Consider their typical demeanor. Are they generally more excitable, or do they love nothing more than a nice snuggle on the couch?

It should go without saying that some dogs are more energetic than others. Once enough time passes with your pet in your life, you will become accustomed to their usual energy levels. Since you know what is normal for your dog, it should be fairly easy to identify what is abnormal.

We all love when our dogs greet us at the door when we come home. Their enthusiasm puts a perfect punctuation onto the end of a workday, and it is finally time to relax. If your dog appears to be driven into a sustained frenzy, refusing to stop jumping or barking long after you return, something is amiss.

Maybe their energy isn’t quite so manic but is still notably disrupted. Perhaps, your dog isn’t holding to your established bedtime routine and is wandering the halls.

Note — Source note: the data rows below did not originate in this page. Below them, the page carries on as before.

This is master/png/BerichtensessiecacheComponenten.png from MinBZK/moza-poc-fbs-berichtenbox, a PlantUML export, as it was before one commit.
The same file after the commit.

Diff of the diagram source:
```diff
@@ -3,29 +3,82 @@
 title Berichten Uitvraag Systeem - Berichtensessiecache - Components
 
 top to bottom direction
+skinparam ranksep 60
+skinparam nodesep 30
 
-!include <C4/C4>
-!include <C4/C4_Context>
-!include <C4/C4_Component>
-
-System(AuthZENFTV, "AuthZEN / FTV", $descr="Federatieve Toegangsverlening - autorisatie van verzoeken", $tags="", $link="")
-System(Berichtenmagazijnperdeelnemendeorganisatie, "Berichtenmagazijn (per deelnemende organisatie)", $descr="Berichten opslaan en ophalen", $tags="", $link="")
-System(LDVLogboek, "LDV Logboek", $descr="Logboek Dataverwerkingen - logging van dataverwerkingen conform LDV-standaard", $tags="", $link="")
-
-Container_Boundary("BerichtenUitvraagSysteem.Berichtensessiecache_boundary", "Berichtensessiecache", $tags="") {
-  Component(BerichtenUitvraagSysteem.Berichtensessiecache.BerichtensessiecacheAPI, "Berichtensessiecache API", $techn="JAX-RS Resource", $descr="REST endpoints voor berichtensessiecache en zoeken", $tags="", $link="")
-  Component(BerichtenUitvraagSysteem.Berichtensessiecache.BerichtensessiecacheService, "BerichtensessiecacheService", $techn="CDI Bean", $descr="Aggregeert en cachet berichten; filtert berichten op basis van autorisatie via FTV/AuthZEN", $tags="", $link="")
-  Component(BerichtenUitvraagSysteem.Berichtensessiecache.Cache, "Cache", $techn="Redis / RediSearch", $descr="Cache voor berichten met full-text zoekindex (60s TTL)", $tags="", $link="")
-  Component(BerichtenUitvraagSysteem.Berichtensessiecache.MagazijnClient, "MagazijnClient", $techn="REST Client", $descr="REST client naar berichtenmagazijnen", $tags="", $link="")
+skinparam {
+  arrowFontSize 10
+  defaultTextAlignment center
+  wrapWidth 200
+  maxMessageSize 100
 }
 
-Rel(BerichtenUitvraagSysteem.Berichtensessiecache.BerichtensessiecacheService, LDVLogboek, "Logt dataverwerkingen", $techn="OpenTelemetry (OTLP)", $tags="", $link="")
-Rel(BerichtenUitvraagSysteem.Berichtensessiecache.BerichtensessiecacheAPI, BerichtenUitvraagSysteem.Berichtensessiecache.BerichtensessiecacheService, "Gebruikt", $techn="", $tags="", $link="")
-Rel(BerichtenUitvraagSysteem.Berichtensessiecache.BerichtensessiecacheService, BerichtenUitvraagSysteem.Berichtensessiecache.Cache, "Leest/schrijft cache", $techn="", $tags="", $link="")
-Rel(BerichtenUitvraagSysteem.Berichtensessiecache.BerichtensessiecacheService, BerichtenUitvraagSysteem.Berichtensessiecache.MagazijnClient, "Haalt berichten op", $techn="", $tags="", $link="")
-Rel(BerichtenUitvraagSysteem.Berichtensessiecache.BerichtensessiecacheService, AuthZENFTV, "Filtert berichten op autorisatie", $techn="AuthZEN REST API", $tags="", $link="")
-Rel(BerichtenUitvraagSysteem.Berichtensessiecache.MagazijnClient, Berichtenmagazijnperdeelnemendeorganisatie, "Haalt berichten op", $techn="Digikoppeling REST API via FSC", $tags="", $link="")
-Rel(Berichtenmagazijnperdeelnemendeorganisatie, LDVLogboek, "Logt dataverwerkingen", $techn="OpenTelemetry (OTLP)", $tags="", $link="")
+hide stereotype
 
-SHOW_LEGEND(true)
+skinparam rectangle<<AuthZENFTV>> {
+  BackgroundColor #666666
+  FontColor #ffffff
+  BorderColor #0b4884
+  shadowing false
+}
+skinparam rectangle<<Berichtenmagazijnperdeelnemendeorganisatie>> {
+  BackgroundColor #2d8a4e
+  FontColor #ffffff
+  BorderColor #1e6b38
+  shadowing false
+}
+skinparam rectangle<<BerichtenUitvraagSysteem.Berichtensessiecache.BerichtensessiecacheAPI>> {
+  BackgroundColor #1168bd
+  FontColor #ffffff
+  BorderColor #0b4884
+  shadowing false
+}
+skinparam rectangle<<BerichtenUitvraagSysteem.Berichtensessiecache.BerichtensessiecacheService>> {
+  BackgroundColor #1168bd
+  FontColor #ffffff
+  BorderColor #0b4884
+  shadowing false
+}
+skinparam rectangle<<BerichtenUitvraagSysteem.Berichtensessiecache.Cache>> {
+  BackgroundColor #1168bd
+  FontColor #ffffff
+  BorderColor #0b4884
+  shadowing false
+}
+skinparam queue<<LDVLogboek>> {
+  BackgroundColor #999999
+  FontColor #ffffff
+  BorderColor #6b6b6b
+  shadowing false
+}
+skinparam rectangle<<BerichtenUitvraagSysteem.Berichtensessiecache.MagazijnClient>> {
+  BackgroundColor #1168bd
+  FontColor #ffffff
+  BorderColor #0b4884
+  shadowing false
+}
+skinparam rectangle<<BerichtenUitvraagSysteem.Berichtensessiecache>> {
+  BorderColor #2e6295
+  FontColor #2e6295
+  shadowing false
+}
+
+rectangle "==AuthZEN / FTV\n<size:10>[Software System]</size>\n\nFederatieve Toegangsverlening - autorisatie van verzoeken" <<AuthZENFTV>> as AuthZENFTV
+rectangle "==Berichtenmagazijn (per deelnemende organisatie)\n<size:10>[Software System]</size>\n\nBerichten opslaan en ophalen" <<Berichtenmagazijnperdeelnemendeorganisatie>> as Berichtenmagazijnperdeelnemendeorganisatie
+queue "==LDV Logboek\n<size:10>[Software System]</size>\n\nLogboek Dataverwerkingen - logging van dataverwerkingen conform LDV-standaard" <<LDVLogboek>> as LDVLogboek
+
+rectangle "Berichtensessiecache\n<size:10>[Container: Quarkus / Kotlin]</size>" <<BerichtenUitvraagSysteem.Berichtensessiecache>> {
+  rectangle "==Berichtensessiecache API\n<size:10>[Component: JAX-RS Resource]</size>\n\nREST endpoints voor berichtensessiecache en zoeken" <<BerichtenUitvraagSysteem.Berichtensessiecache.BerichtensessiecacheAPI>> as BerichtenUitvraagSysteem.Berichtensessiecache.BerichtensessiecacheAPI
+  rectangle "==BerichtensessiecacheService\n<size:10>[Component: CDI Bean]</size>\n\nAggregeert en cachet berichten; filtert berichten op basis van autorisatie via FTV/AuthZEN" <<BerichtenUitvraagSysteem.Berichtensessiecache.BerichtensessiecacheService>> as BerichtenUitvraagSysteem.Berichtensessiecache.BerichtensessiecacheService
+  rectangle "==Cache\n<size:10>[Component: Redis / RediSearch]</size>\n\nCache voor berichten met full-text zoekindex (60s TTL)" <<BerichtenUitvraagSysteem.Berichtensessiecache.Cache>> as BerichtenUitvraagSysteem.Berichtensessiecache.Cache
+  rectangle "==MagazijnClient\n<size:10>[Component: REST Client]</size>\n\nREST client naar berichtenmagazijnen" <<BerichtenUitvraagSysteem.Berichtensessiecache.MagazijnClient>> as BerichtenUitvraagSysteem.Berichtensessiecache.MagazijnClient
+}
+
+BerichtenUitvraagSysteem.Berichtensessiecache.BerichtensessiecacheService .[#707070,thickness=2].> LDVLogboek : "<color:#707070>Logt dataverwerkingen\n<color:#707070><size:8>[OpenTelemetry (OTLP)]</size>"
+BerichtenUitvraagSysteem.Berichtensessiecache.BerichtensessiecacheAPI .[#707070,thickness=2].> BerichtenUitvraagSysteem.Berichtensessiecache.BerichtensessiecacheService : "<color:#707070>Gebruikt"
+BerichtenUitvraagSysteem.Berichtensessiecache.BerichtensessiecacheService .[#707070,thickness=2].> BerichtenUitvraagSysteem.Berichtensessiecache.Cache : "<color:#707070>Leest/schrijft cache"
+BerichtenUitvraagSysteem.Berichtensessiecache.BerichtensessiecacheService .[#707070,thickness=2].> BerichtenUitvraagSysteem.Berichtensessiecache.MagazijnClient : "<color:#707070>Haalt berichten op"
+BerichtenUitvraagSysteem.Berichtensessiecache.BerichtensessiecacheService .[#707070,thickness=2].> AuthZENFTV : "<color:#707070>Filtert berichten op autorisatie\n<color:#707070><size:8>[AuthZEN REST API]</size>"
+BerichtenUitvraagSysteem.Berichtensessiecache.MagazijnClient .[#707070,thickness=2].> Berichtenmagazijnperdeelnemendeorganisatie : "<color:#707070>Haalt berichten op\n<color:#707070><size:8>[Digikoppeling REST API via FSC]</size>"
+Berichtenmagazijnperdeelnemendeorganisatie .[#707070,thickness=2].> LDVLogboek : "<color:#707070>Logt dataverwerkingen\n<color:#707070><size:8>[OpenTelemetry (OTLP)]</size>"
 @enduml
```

If your dog refuses to relax in their crate or bed and exhibits signs of restlessness and anxiety, it might be a symptom of canine insomnia.

6. Never Leaving Your Side

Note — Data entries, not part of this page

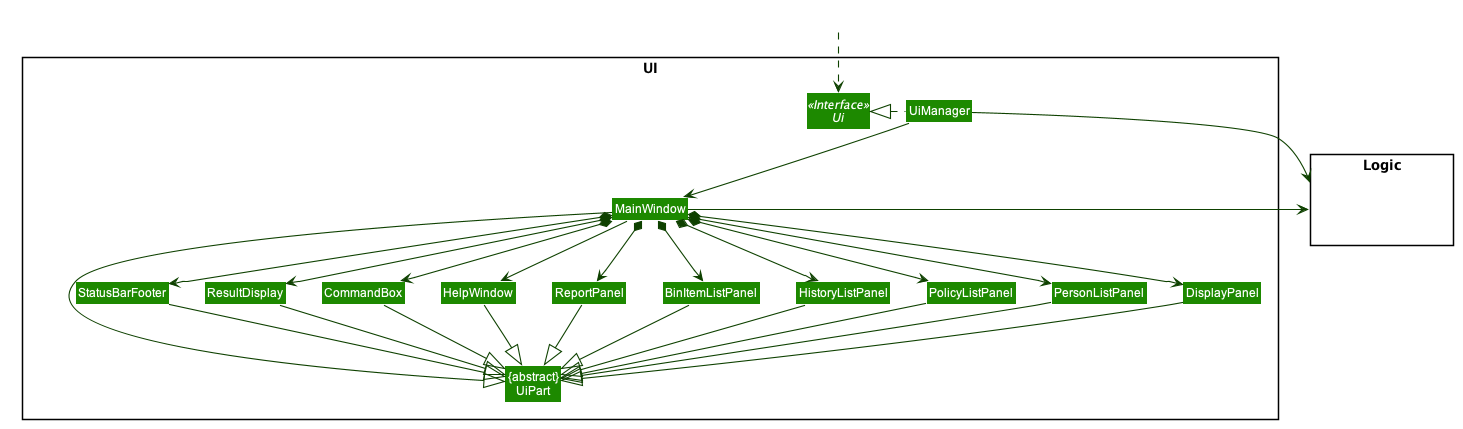
Before: docs/images/UiClassDiagram.png, a diagram exported from PlantUML (nus-cs2103-AY1920S1/addressbook-level3).
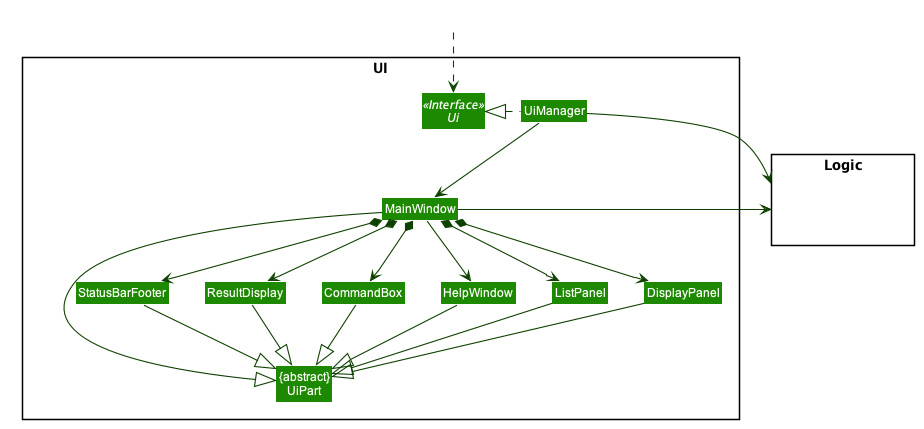
Later version of the same file.

Commit message:
Revert UiClassDiagram to original

What changed in the source:
```diff
@@ -61,11 +61,7 @@
 Class StatusBarFooter
 Class CommandBox
 Class DisplayPanel
-Class PersonListPanel
-Class PolicyListPanel
-Class HistoryListPanel
-Class BinItemListPanel
-Class ReportPanel
+Class ListPanel
 }
 
 package Logic <<Rectangle>> {
@@ -80,11 +76,7 @@
 MainWindow --> HelpWindow
 MainWindow *-down-> CommandBox
 MainWindow *-down-> ResultDisplay
-MainWindow *-down-> PersonListPanel
-MainWindow *-down-> PolicyListPanel
-MainWindow *-down-> HistoryListPanel
-MainWindow *-down-> BinItemListPanel
-MainWindow *-down-> ReportPanel
+MainWindow *-down-> ListPanel
 MainWindow *-down-> DisplayPanel
 MainWindow *-down-> StatusBarFooter
 
@@ -93,22 +85,14 @@
 ResultDisplay --|> UiPart
 CommandBox --|> UiPart
 StatusBarFooter --|> UiPart
-PersonListPanel --|> UiPart
-PolicyListPanel --|> UiPart
-HistoryListPanel --|> UiPart
-BinItemListPanel --|> UiPart
-ReportPanel --|> UiPart
+ListPanel --|> UiPart
 DisplayPanel --|> UiPart
 HelpWindow -down-|> UiPart
 
 UiManager -right-> Logic
 MainWindow -left-> Logic
 
-PersonListPanel -[hidden]left- PolicyListPanel
-PolicyListPanel -[hidden]left- HistoryListPanel
-HistoryListPanel -[hidden]left- BinItemListPanel
-BinItemListPanel -[hidden]left- ReportPanel
-ReportPanel -[hidden]left- HelpWindow
+ListPanel -[hidden]left- HelpWindow
 HelpWindow -[hidden]left- CommandBox
 CommandBox -[hidden]left- ResultDisplay
 ResultDisplay -[hidden]left- StatusBarFooter
```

In general, many of us will find it cute and sweet when our dogs keep us company throughout the day.

It is not at all abnormal when your dog exhibits interest in you and wants to be around you. This signifies a healthy bond and a significant amount of trust that you have built up together. Meanwhile, being glued to each other all day, every day, is indicative of a deeper problem.

If this is happening to you and your dog, it is possible that they are experiencing significant amounts of boredom or even separation anxiety. Beyond that, your dog sees you as the solution to their problems.

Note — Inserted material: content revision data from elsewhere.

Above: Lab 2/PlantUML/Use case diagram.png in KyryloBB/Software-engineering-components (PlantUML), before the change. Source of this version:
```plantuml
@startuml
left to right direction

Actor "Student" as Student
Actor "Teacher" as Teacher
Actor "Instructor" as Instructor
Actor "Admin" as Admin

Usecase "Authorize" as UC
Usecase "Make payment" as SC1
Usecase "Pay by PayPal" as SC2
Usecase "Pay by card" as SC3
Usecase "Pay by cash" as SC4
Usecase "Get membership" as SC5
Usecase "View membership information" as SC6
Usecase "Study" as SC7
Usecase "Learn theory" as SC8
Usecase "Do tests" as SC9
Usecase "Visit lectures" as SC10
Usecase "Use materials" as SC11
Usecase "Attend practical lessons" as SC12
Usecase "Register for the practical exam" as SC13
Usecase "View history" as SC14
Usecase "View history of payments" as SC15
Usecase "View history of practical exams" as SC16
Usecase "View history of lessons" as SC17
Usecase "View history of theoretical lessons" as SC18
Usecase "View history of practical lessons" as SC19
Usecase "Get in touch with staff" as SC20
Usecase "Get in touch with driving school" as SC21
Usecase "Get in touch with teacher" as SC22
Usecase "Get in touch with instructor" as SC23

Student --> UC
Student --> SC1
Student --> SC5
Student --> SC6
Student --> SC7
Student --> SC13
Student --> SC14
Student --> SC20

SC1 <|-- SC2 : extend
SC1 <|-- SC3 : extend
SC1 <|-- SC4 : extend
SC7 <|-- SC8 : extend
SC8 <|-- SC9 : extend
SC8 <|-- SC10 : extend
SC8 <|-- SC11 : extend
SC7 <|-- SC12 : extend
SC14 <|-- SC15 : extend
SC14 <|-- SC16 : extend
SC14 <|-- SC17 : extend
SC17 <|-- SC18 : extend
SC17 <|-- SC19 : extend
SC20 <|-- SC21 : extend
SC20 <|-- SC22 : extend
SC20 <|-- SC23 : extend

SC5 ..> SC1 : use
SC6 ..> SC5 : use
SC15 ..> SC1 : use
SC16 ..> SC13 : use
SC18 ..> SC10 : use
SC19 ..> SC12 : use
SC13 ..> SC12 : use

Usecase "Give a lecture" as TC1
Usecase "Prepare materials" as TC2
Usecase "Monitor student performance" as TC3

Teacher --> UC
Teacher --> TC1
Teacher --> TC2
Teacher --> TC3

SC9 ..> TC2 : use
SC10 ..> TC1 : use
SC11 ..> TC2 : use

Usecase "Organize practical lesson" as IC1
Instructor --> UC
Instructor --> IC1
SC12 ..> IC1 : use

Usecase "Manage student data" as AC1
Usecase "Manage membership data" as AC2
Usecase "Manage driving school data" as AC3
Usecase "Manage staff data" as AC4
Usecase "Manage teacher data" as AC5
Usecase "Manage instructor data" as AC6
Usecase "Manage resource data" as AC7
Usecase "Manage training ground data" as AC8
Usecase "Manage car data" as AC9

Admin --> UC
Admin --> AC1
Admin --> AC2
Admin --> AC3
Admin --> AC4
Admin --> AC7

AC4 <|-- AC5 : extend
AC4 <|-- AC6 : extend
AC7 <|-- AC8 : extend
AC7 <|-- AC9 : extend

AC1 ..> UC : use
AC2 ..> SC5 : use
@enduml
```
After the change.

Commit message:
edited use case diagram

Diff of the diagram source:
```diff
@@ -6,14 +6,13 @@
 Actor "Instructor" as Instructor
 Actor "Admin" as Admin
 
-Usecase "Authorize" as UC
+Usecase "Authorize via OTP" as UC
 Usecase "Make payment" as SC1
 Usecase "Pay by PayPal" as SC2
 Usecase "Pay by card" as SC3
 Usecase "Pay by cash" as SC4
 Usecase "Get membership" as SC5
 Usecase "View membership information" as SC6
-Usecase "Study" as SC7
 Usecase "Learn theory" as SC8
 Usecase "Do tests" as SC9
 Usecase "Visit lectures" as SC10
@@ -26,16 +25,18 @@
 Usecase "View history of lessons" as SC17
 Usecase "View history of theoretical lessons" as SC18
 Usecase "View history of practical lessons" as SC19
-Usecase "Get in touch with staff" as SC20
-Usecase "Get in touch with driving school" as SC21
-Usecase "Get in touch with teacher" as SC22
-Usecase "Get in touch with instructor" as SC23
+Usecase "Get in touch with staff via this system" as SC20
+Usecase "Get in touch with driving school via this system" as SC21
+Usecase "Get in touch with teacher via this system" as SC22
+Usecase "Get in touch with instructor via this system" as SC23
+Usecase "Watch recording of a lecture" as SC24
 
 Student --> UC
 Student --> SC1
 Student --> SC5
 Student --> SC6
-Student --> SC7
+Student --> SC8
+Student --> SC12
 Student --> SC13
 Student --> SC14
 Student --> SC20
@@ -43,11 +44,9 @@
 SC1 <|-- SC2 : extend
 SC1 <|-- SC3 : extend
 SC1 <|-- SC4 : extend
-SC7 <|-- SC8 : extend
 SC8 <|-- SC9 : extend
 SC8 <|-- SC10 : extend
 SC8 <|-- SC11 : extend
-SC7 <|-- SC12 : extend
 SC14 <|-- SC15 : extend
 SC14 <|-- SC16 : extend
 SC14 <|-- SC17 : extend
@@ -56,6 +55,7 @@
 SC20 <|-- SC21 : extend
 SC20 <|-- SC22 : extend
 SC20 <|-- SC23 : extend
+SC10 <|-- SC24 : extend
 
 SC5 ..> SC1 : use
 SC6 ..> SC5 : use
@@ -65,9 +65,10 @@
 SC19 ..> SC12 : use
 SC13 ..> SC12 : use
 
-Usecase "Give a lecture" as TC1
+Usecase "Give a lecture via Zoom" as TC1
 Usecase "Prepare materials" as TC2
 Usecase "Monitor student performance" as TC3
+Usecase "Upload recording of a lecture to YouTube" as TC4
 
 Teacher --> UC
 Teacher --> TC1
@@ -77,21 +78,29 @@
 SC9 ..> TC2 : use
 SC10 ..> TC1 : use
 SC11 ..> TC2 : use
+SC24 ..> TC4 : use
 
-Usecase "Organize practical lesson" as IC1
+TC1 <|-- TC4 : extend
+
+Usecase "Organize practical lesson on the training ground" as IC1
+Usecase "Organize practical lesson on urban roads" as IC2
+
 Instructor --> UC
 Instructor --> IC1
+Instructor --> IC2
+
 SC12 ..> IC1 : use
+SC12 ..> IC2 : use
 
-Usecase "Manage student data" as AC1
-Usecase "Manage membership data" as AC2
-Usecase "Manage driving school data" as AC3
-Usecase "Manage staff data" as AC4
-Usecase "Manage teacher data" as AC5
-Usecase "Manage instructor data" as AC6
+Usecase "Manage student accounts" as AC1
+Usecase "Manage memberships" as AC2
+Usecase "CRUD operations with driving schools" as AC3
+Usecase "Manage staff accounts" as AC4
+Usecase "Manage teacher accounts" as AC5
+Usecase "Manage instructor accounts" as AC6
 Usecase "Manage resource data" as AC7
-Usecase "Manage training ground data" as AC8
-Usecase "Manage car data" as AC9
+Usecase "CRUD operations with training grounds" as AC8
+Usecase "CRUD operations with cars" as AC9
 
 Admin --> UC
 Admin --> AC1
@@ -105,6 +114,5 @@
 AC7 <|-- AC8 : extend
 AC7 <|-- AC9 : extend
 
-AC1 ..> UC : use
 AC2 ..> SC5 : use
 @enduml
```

This makes sense, as the bond between humans and dogs is a long one made of domestication and mutual understanding. There is absolutely no doubt that the bond between people and their canine companions is as strong as ever.

Yet, there does come the point where it becomes a cause for alarm, and it’s time for human intervention.

How Can You Fix Your Dog’s Boredom?

Now that we know some common signs of boredom in a dog, here are some tried and true boredom busters.

Give Them Mentally Stimulating Toys

If your dog is bored, it is likely because they require mental stimulation or physical stimulation. Toys can be the perfect solution to both of these issues. The KONG Classic is so classic for a reason, and that is because dogs can’t seem to get enough.

The KONG Classic is an interactive toy that can be tossed or filled with treats, kibble, and spreads (peanut butter, anyone?). Either way, your dog is sure to spend time entertained by this delightful toy.

If your dog is a big chewer, then chew toys might be just what the veterinarian ordered. The stuffed KONG Classic works great for that too, but so does the Biscuit Ball since they are both puzzle toys.

Get Them Enough Physical and Mental Exercise

Toys can help with this as well, but it might be time to expand your dog’s exercise regimen. Your dog needs physical and mental exercise.

Generally, dogs under 15 months tend to get two daily walks. Whether or not that is enough will depend on the dog, the length of the walk, and other considerations.

However, your dog might be craving more variety to burn off their excess energy. Maybe you could enhance playtime with a frisbee or interactive games. Boredom in dogs can also be attributed to a lack of socialization. Consider play dates with a fellow dog, try out some local dog parks, or enroll your pet in doggy daycare!

Teach Them Some Tricks or Commands

Training sessions are an excellent way to stave off boredom in dogs. Dog training enhances your bond together, teaching you and your dog some new tricks! KONG treats are a great tool for training.

Dog Wellness: Fun and Games (and Careful Care)

A tired dog is a happy dog, so be sure to provide them with all of the stimulation that they need throughout the day. We can’t all be dog trainers and pet behaviorists, but with the right resources and guidance on dog wellness, we can help our dogs live their best lives.


Sleep in the Dog: Comparative, Behavioral and Translational Relevance | ScienceDirect

More Than Man’s Best Friend: A Look at Attachment Between Humans and Their Canine Companions | University of South Florida

Dog Walk Frequency and Duration: Analysis of a Cohort of Dogs Up to 15 Months of Age | ScienceDirect

Dog with insomnia gives her owners sleepless nights | The Washington Post